UN High Commissioner for Refugees António Guterres thanked donors for their support, noting their generosity at a time of global economic difficulties. "These pledges give us a clear indication that in 2011 we will be able to maintain, and perhaps even to enhance, the level of our activities," Guterres told donors. "Taking into account the global economic and financial situation [this] is I believe a very clear demonstration of your support and your commitment."

UNHCR has changed its budgetary approach in recent years. Previously its annual budget basis was derived from anticipated donor support, however in 2009 it moved to an approach aligned to the actual needs of displaced populations under its care. For 2010, global needs have reached US$3.28 billion. Donors have responded so far this year by providing close to US$1.8 billion, the highest amount to have been received in a single year.

Some 72 per cent of UNHCR's budget is devoted to the needs of refugees and asylum-seekers, however in recent years the agency has been increasingly involved with assisting internally displaced people. For 2011 it is also devoting more attention to the reduction and prevention of statelessness, which by some estimates affects as many as 12 million people.

Worldwide, there are 43 million forcibly displaced people, the majority of whom are of concern to UNHCR. This figure includes 15.2 million refugees, 27.1 million internally displaced and 983,000 asylum seekers.

Sub-Saharan Africa remains the largest recipient of UNHCR assistance, accounting for 45 per cent of the total needs, followed by 17 per cent for the Middle East and North Africa and 13 per cent for Asia.

UNHCR is almost entirely funded by voluntary contributions, mostly from governments. As such, it acts as a vital funnel for international funding towards the needs of the world's displaced.




Geneva Pledging Conference for UNHCR 2011 Programmes

Pledges for UNHCR 2011 programmes received prior to the Pledging Conference, 7 December 2010

The Global Report and Funding Reports

A comprehensive view of the refugee agency's challenges and achievements worldwide.


Governments, organisations and individuals who fund UNHCR's activities.

The Global Appeal and Supplementary Appeals

Alerting donors, organizations and individuals to the plight of millions of uprooted people.

UNHCR and Partners Tackle Malnutrition in Mauritania Camp

The UN refugee agency has just renewed its appeal for funds to help meet the needs of tens of thousands of Malian refugees and almost 300,000 internally displaced people.

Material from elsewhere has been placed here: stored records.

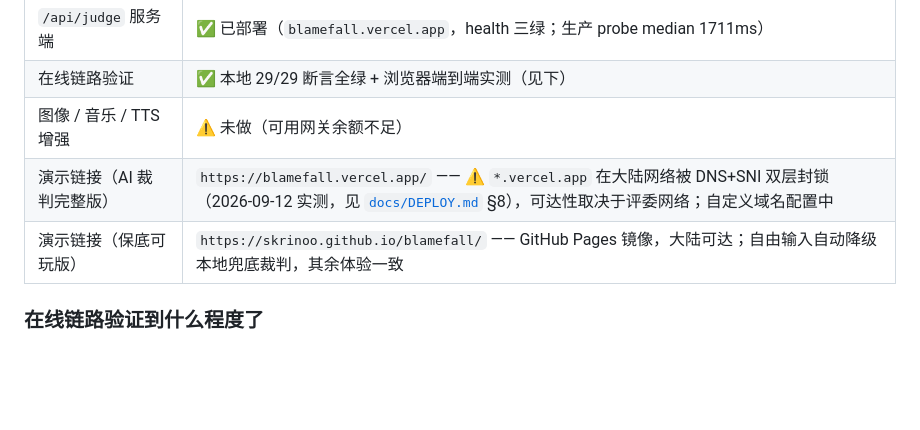
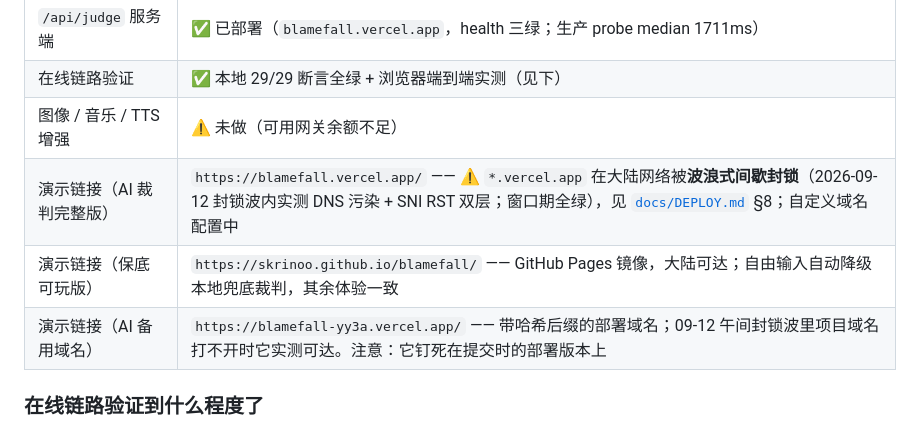
Before and after one commit to skrinoo/blamefall, a Markdown page: README.md, the part around the change. Drawn GitHub-style; blank space fills up the shorter version.

```diff
--- a/README.md
+++ b/README.md
@@ -267,8 +267,9 @@ trash    → 室友     · 事实型   S=85   expect P=0.82
 | `/api/judge` 服务端 | ✅ 已部署（`blamefall.vercel.app`，health 三绿；生产 probe median 1711ms） |
 | 在线链路验证 | ✅ 本地 29/29 断言全绿 + 浏览器端到端实测（见下） |
 | 图像 / 音乐 / TTS 增强 | ⚠️ 未做（可用网关余额不足） |
-| 演示链接（AI 裁判完整版） | `https://blamefall.vercel.app/` —— ⚠️ `*.vercel.app` 在大陆网络被 DNS+SNI 双层封锁（2026-09-12 实测，见 [`docs/DEPLOY.md`](docs/DEPLOY.md) §8），可达性取决于评委网络；自定义域名配置中 |
+| 演示链接（AI 裁判完整版） | `https://blamefall.vercel.app/` —— ⚠️ `*.vercel.app` 在大陆网络被**波浪式间歇封锁**（2026-09-12 封锁波内实测 DNS 污染 + SNI RST 双层；窗口期全绿），见 [`docs/DEPLOY.md`](docs/DEPLOY.md) §8；自定义域名配置中 |
 | 演示链接（保底可玩版） | `https://skrinoo.github.io/blamefall/` —— GitHub Pages 镜像，大陆可达；自由输入自动降级本地兜底裁判，其余体验一致 |
+| 演示链接（AI 备用域名） | `https://blamefall-yy3a.vercel.app/` —— 带哈希后缀的部署域名；09-12 午间封锁波里项目域名打不开时它实测可达。注意：它钉死在提交时的部署版本上 |
 
 ### 在线链路验证到什么程度了
 
```
Also changed, not shown: docs/DEPLOY.md (+15 -3 lines), docs/DEVLOG.md (+8 -1 lines).
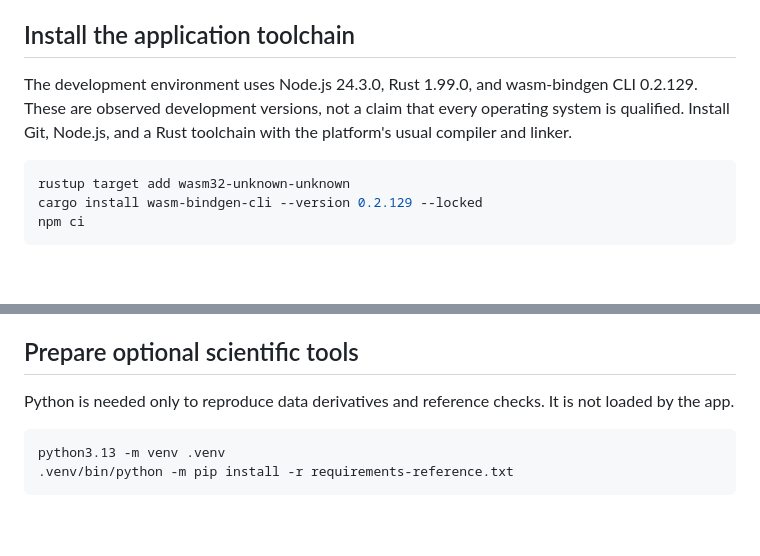
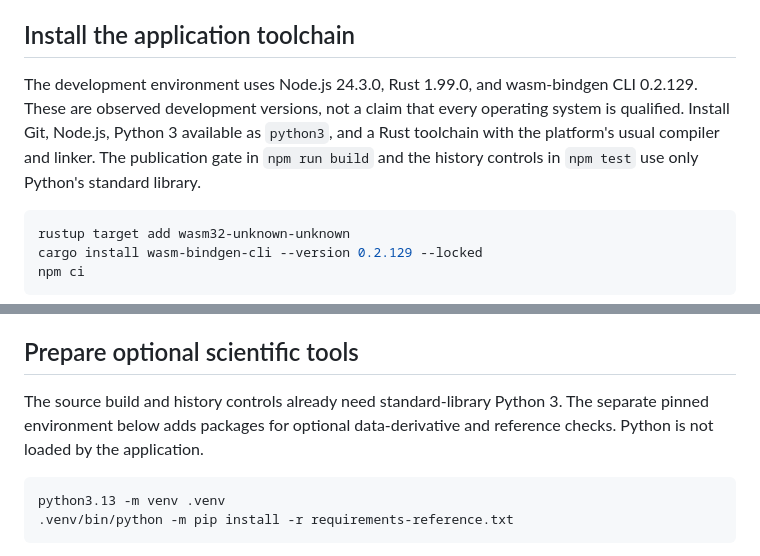
Before and after one commit to steph4n-gh/earthquake-lab-publication, a Markdown page: docs/development.md, 2 parts joined by grey strips. Drawn GitHub-style; blank space fills up the shorter version.

````diff
--- a/docs/development.md
+++ b/docs/development.md
@@ -11,7 +11,7 @@ Run the remaining commands from that repository root. For an unpacked source arc
 
 ## Install the application toolchain
 
-The development environment uses Node.js 24.3.0, Rust 1.99.0, and wasm-bindgen CLI 0.2.129. These are observed development versions, not a claim that every operating system is qualified. Install Git, Node.js, and a Rust toolchain with the platform's usual compiler and linker.
+The development environment uses Node.js 24.3.0, Rust 1.99.0, and wasm-bindgen CLI 0.2.129. These are observed development versions, not a claim that every operating system is qualified. Install Git, Node.js, Python 3 available as `python3`, and a Rust toolchain with the platform's usual compiler and linker. The publication gate in `npm run build` and the history controls in `npm test` use only Python's standard library.
 
 ```sh
 rustup target add wasm32-unknown-unknown
@@ -76,7 +76,7 @@ A touch-enabled 390-pixel desktop Chrome context qualifies that layout and its s
 
 ## Prepare optional scientific tools
 
-Python is needed only to reproduce data derivatives and reference checks. It is not loaded by the app.
+The source build and history controls already need standard-library Python 3. The separate pinned environment below adds packages for optional data-derivative and reference checks. Python is not loaded by the application.
 
 ```sh
 python3.13 -m venv .venv
````
Also changed, not shown: README.md (+1 -1 lines), 1 other file.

The funding UNHCR is seeking is needed, among other things, for the provision of supplementary and therapeutic food and delivery of health care, including for those suffering from malnutrition. This is one of UNHCR's main concerns in the Mbera refugee camp in Mauritania, which hosts more than 70,000 Malians. A survey on nutrition conducted last January in the camp found that more than 13 per cent of refugee children aged under five suffer from acute malnutrition and more than 41 per cent from chronic malnutrition. Several measures have been taken to treat and prevent malnutrition, including distribution of nutritional supplements to babies and infants, organization of awareness sessions for mothers, increased access to health facilities, launch of a measles vaccination campaign and installation of better water and sanitation infrastructure. Additional funding is needed to improve the prevention and response mechanisms. UNHCR appealed last year for US$144 million for its Mali crisis operations in 2013, but has received only 32 per cent to date. The most urgent needs are food, shelter, sanitation, health care and education.

The photographs in this set were taken by Bechir Malum.

UNHCR and Partners Tackle Malnutrition in Mauritania Camp

Chad's other refugee crisis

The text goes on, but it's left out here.